The U.S. monthly international trade deficit decreased in April 2021 according to the U.S. Bureau of Economic Analysis and the U.S. Census Bureau. The deficit decreased from $75.0 billion in March (revised) to $68.9 billion in April, as exports increased and imports decreased. The previously published March deficit was $74.4 billion. The goods deficit decreased $6.2 billion in April to $86.7 billion. The services surplus decreased $0.1 billion in April to $17.8 billion.
Exports of goods and services increased $2.3 billion, or 1.1 percent, in April to $205.0 billion. Exports of goods increased $1.6 billion and exports of services increased $0.7 billion.
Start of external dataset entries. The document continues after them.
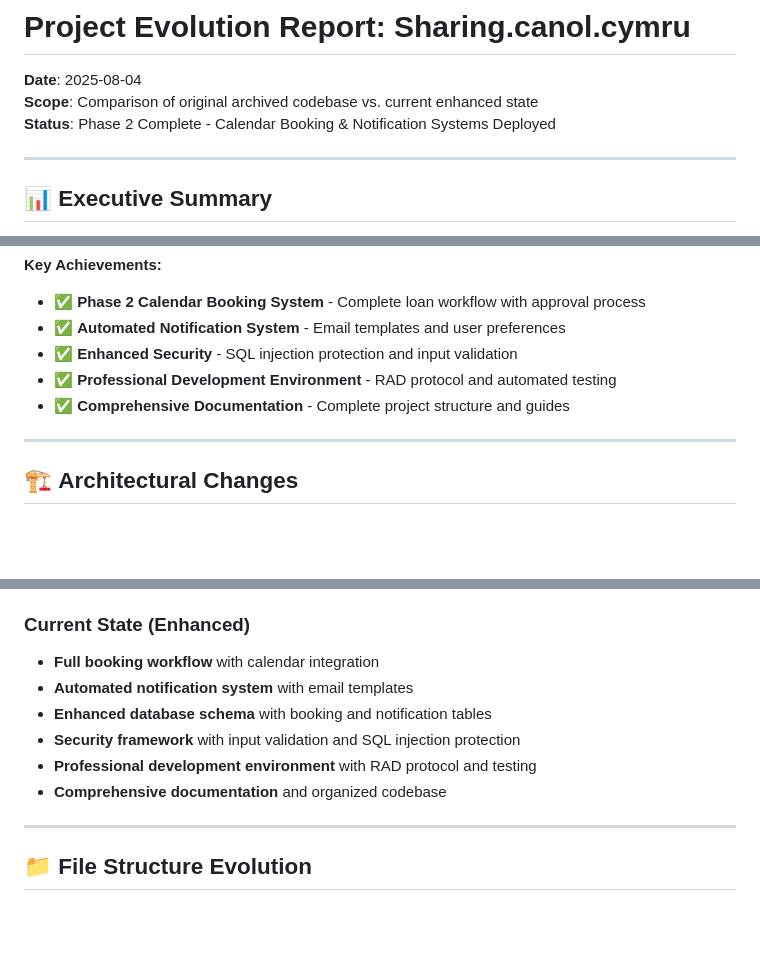
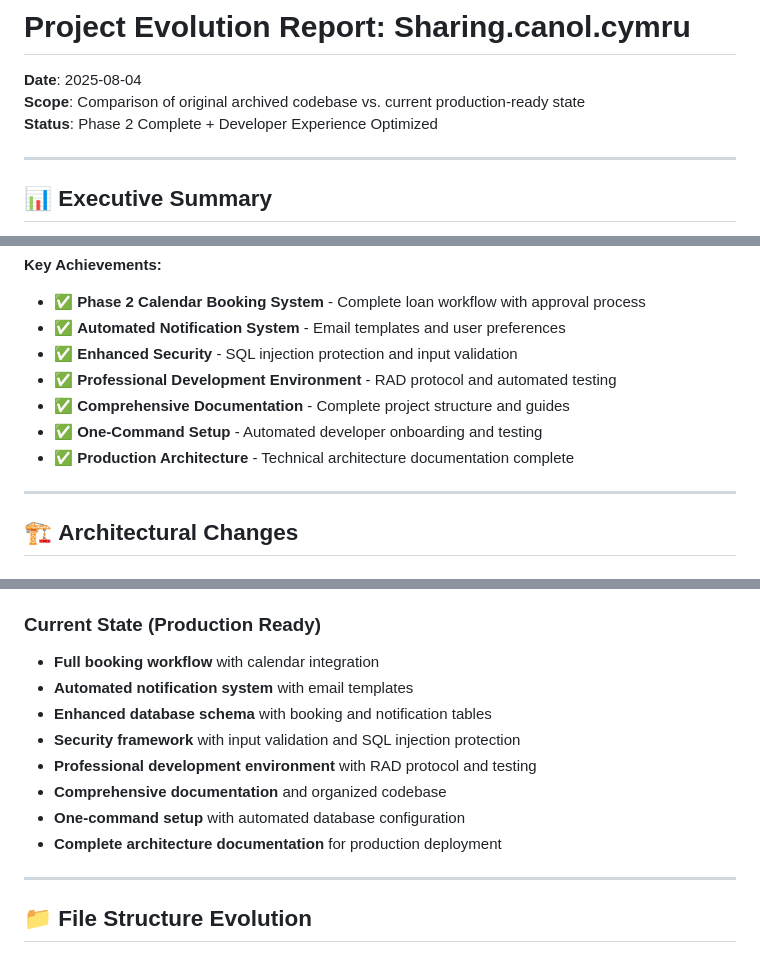
Before and after one commit to alexis-e-rose/Sharing.canol.cymru, a Markdown page: PROJECT-EVOLUTION-REPORT.md, 3 parts joined by grey strips. Drawn GitHub-style; blank space fills up the shorter version.

```diff
--- a/PROJECT-EVOLUTION-REPORT.md
+++ b/PROJECT-EVOLUTION-REPORT.md
@@ -1,8 +1,8 @@
 # Project Evolution Report: Sharing.canol.cymru
 
 **Date**: 2025-08-04
-**Scope**: Comparison of original archived codebase vs. current enhanced state
-**Status**: Phase 2 Complete - Calendar Booking & Notification Systems Deployed
+**Scope**: Comparison of original archived codebase vs. current production-ready state
+**Status**: Phase 2 Complete + Developer Experience Optimized
 
 ---
 
@@ -16,6 +16,8 @@ The Sharing.canol.cymru project has evolved from a basic item sharing platform t
 - ✅ **Enhanced Security** - SQL injection protection and input validation
 - ✅ **Professional Development Environment** - RAD protocol and automated testing
 - ✅ **Comprehensive Documentation** - Complete project structure and guides
+- ✅ **One-Command Setup** - Automated developer onboarding and testing
+- ✅ **Production Architecture** - Technical architecture documentation complete
 
 ---
 
@@ -29,13 +31,15 @@ The Sharing.canol.cymru project has evolved from a basic item sharing platform t
 - **Basic security** - minimal input validation
 - **No development workflow** - ad-hoc development
 
-### **Current State (Enhanced)**
+### **Current State (Production Ready)**
 - **Full booking workflow** with calendar integration
 - **Automated notification system** with email templates
 - **Enhanced database schema** with booking and notification tables
 - **Security framework** with input validation and SQL injection protection
 - **Professional development environment** with RAD protocol and testing
 - **Comprehensive documentation** and organized codebase
+- **One-command setup** with automated database configuration
+- **Complete architecture documentation** for production deployment
 
 ---
 
```
Also changed, not shown: other parts of PROJECT-EVOLUTION-REPORT.md (+2 -0 lines), architecture.md (added, +431 -0 lines).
- The increase in exports of goods reflected increases in capital goods ($2.1 billion) and in industrial supplies and materials ($0.8 billion). A decrease in automotive vehicles, parts, and engines ($1.0 billion) partly offset the increases.
- The increase in exports of services reflected increases in travel ($0.2 billion), in transport ($0.2 billion), and in charges for the use of intellectual property ($0.2 billion).
Imports of goods and services decreased $3.8 billion, or 1.4 percent, in April to $273.9 billion. Imports of goods decreased $4.5 billion and imports of services increased $0.7 billion.
- The decrease in imports of goods reflected decreases in consumer goods ($2.6 billion) and in automotive vehicles, parts, and engines ($1.1 billion).
- The increase in imports of services reflected increases in travel ($0.3 billion) and in transport ($0.2 billion)
The global COVID-19 pandemic and the economic recovery continued to impact international trade. The full economic effects of the pandemic cannot be quantified in the statistics because the impacts are generally embedded in source data and cannot be separately identified. For more detailed information on trade by type of good or service and with major trading partners, see U.S. International Trade in Goods and Services, April 2021.